You know what sucks? When you’re a game developer and you make a game that no-one ever gets to play. This was happening at Facepunch a bit. There were two fundamental problems developing.

Fuck It

It’s hard to stay objective with games you’re working on. That’s especially the case if the development is happening in near secret with the same six people playing it constantly. It’s hard to know whether you’ve got something, it’s hard to know whether it’s worth your time. Motivation dries up and it becomes a slog. A game wants to be played. A game developer wants to see their game be played. When people give a fuck about what you’re doing, it’s the biggest motivation booster you can get.

Feedback Led Development

If people aren’t playing your games you have no feedback. You could argue that this is what early access is for, but there’s got to be a stage before early access, way before you ask people to pay any money. Somewhere where feedback from players decides whether a project is worth working on, whether it needs to pivot and improve, or whether it just needs to fuck off and die already.

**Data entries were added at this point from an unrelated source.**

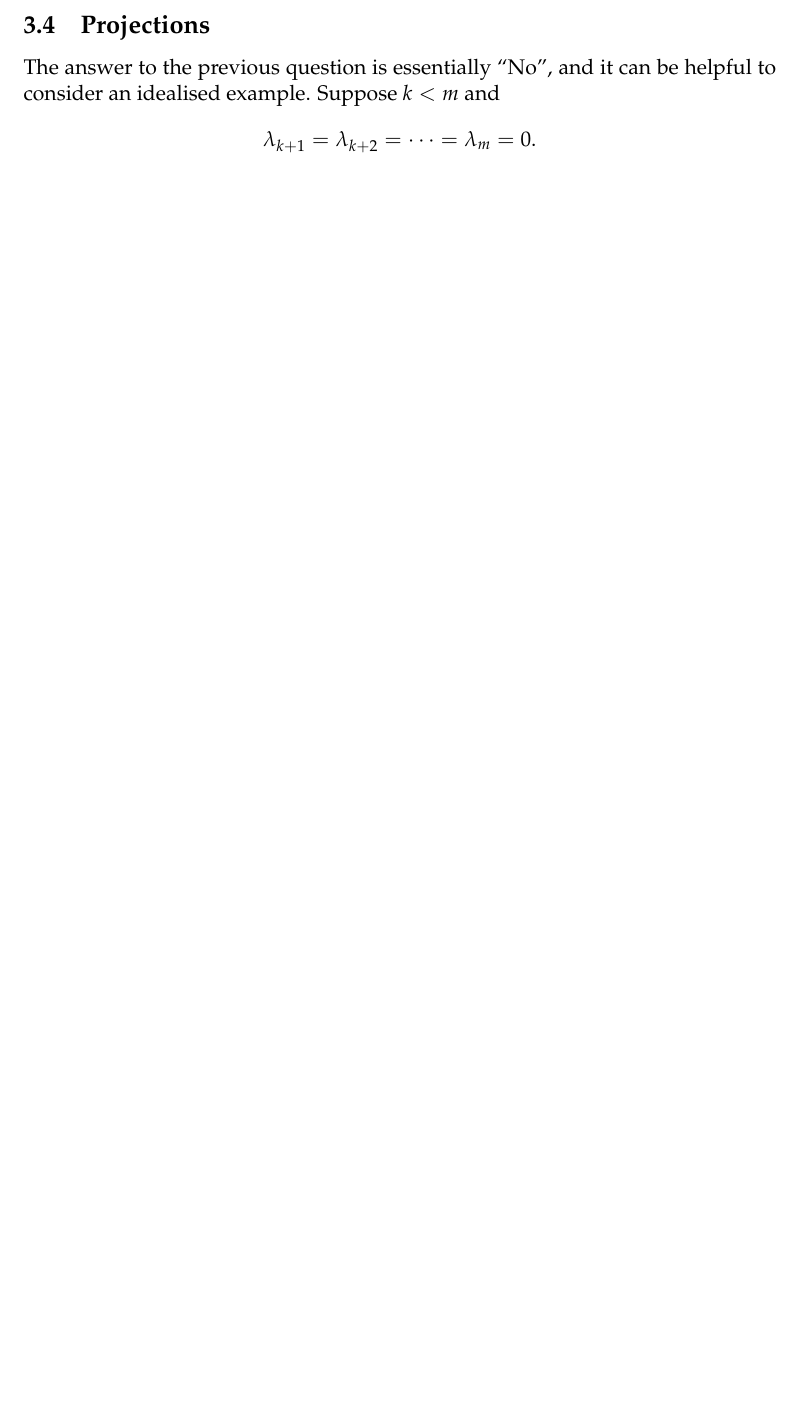
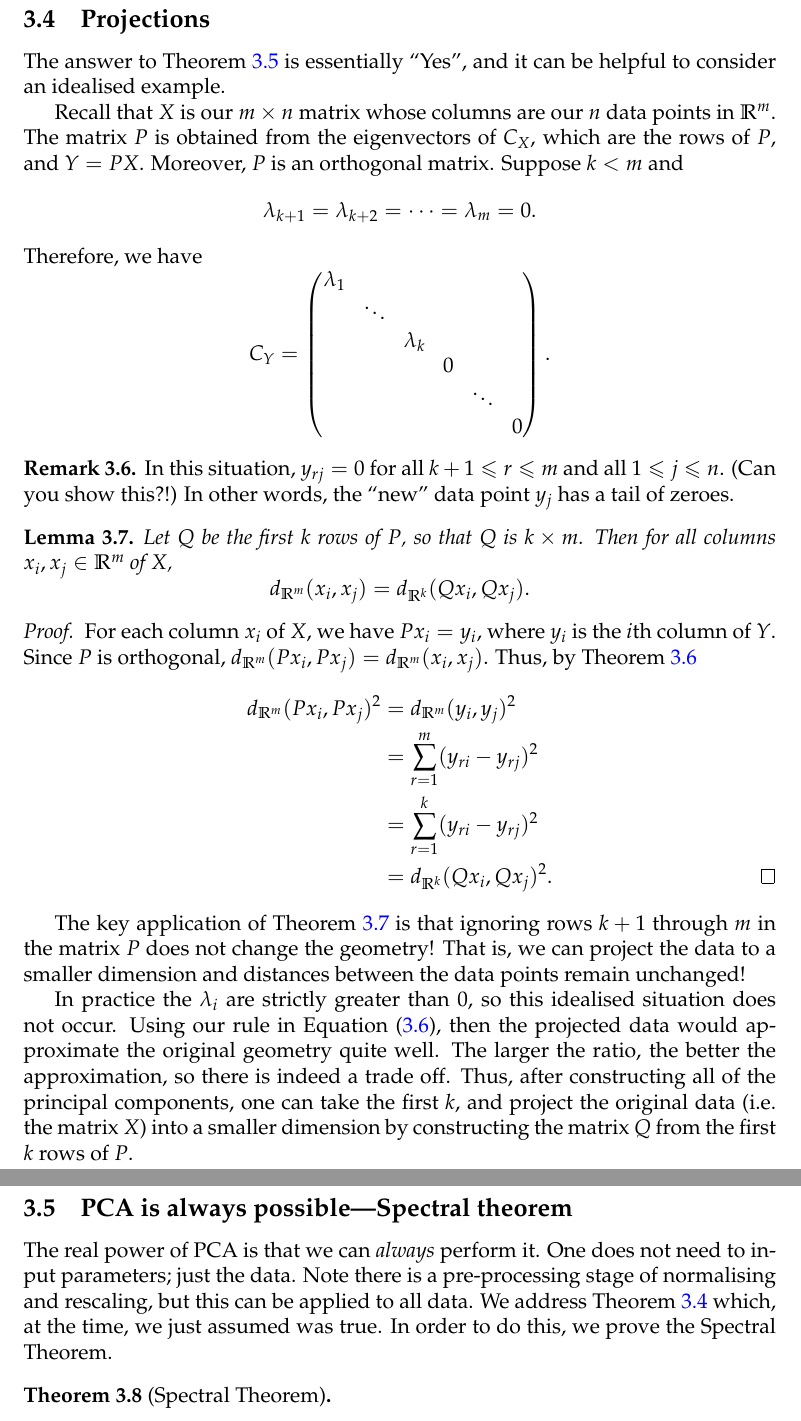
Before and after one commit to joshmaglione/CS4102-Notes, a LaTeX document (Notes/LectureNotes.tex): part of page 17 of 18 before the commit and two parts of pages 18 and 19 of 20 after it, the two joined at a grey line, cut so that both start at the same text, the shorter picture padded with empty space. Compiled offline with pdfLaTeX.

Commit message:
Up to the spectral theorem

```diff
--- a/Notes/LectureNotes.tex
+++ b/Notes/LectureNotes.tex
@@ -1227,11 +1232,100 @@ $95\%$ of the total variability.
 
 \subsection{Projections}
 
-The answer to the previous question is essentially ``No'', and it can be helpful
-to consider an idealised example. Suppose $k < m$ and
+The answer to \Cref{quest:small-PC} is essentially ``Yes'', and it can be
+helpful to consider an idealised example.
+
+Recall that $X$ is our $m\times n$ matrix whose columns are our $n$ data points
+in $\R^m$. The matrix $P$ is obtained from the eigenvectors of $C_X$, which are
+the rows of $P$, and $Y=PX$. Moreover, $P$ is an orthogonal matrix. Suppose $k <
+m$ and
 \[
 	\lambda_{k+1} = \lambda_{k+2} = \cdots = \lambda_m = 0.
 \]
+Therefore, we have
+\[
+	C_Y = \begin{pmatrix}
+		\lambda_1 & & & & & \\
+		& \ddots & & & \\
+		& & \lambda_k & & & \\
+		& & & 0 & & \\
+		& & & & \ddots & \\
+		& & & & & 0
+	\end{pmatrix} .
+\]
+
+\begin{remark}\label{rem:tail-zeroes}
+	In this situation, $y_{rj}=0$ for all $k+1 \leq r \leq m$ and all $1\leq j
+	\leq n$. (Can you show this?!) In other words, the ``new'' data point $y_j$
+	has a tail of zeroes.
+\end{remark}
+
+\begin{lem}\label{lem:projection}
+	Let $Q$ be the first $k$ rows of $P$, so that $Q$ is $k\times m$. Then for
+	all columns $x_i,x_j\in\R^m$ of $X$,
+	\[
+		d_{\R^m}(x_i, x_j) = d_{\R^k}(Qx_i, Qx_j).
+	\]
+\end{lem}
+
+\begin{proof}
+	For each column $x_i$ of $X$, we have $Px_i = y_i$, where $y_i$ is the $i$th
+	column of $Y$. Since $P$ is orthogonal, $d_{\R^m}(Px_i, Px_j)= d_{\R^m}(x_i,
+	x_j)$. Thus, by \Cref{rem:tail-zeroes}
+	\begin{align*}
+		d_{\R^m}(Px_i, Px_j)^2 &= d_{\R^m}(y_i, y_j)^2 \\
+		&= \sum_{r=1}^m (y_{ri} - y_{rj})^2 \\
+		&= \sum_{r=1}^k (y_{ri} - y_{rj})^2 \\
+		&= d_{\R^k}(Qx_i, Qx_j)^2. \qedhere
+	\end{align*}
+\end{proof}
+
+The key application of \Cref{lem:projection} is that ignoring rows $k+1$ through
+$m$ in the matrix $P$ does not change the geometry! That is, we can project the
+data to a smaller dimension and distances between the data points remain
+unchanged!
+
+In practice the $\lambda_i$ are strictly greater than $0$, so this idealised
+situation does not occur. Using our rule in \Cref{eqn:k-rule}, then the
+projected data would approximate the original geometry quite well. The larger
+the ratio, the better the approximation, so there is indeed a trade off. Thus,
+after constructing all of the principal components, one can take the first $k$,
+and project the original data (i.e.\ the matrix $X$) into a smaller dimension by
+constructing the matrix $Q$ from the first $k$ rows of $P$.
+
+\subsection{PCA is always possible---Spectral theorem}
+
+The real power of PCA is that we can \textit{always} perform it. One does not
+need to input parameters; just the data. Note there is a pre-processing stage of
+normalising and rescaling, but this can be applied to all data. We address
+\Cref{quest:PCA-possible} which, at the time, we just assumed was true. In order
+to do this, we prove the Spectral Theorem.
+
+\begin{thm}[Spectral Theorem]
+
+\end{thm}
+
+
+
+
+
+
+
+
+
+
+
+
+
+
+
+
+
+
+
+
+
+
 
 
 
```
Also changed, not shown: Notes/LectureNotes.pdf, Notes/LectureNotes.tex (19 more changed lines).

Writing blogs comes naturally to me. I’ve been mouthing off on the internet every day for 25 years. So I tried to encourage the guys to make regular blogs about their projects. This broke down at some point. I guess it doesn’t come as naturally to everyone. It probably isn’t the greatest motivation to post really early screenshots and talk about programming.

Another partial solution would be to get a bunch of kids into the office a couple of times a month to play the games while we stand there and watch them. I hate this. It seems like something you’d do before the internet was invented. Plus you’re targeting the wrong people. You don’t want to tailor your game for random people who want to come to an office to play games. You want to tailor your game for people who are in your exact mind-set. You want to forge out a niche. That’s something you can only do on the internet.


We’ve had a secret game on Steam for a while, called Facepunch Prototypes. We’ve been using it as a dropbox so that everyone at Facepunch can play each others work in progress stuff. And that’s worked reasonably well. But we need more people to play these games.

So we’ve started putting all our failed and work-in-progress projects on there.

The idea being that we’ll end up with a real life “the beginners guide” which will be fun for people to browse around while enabling our guys to get feedback on what they’re doing.

We’ve had it set up for a couple of weeks and have handed out a bunch of keys to guys on the forums, and it’s already giving us some really good feedback, some really strong motivation. You have no idea how much posts like this motivate us.


We’re trying to find a fun/fair way to distribute keys that doesn’t involve money. We haven’t come up with one yet – so if you want a key and know someone at who works here, just beg them for one.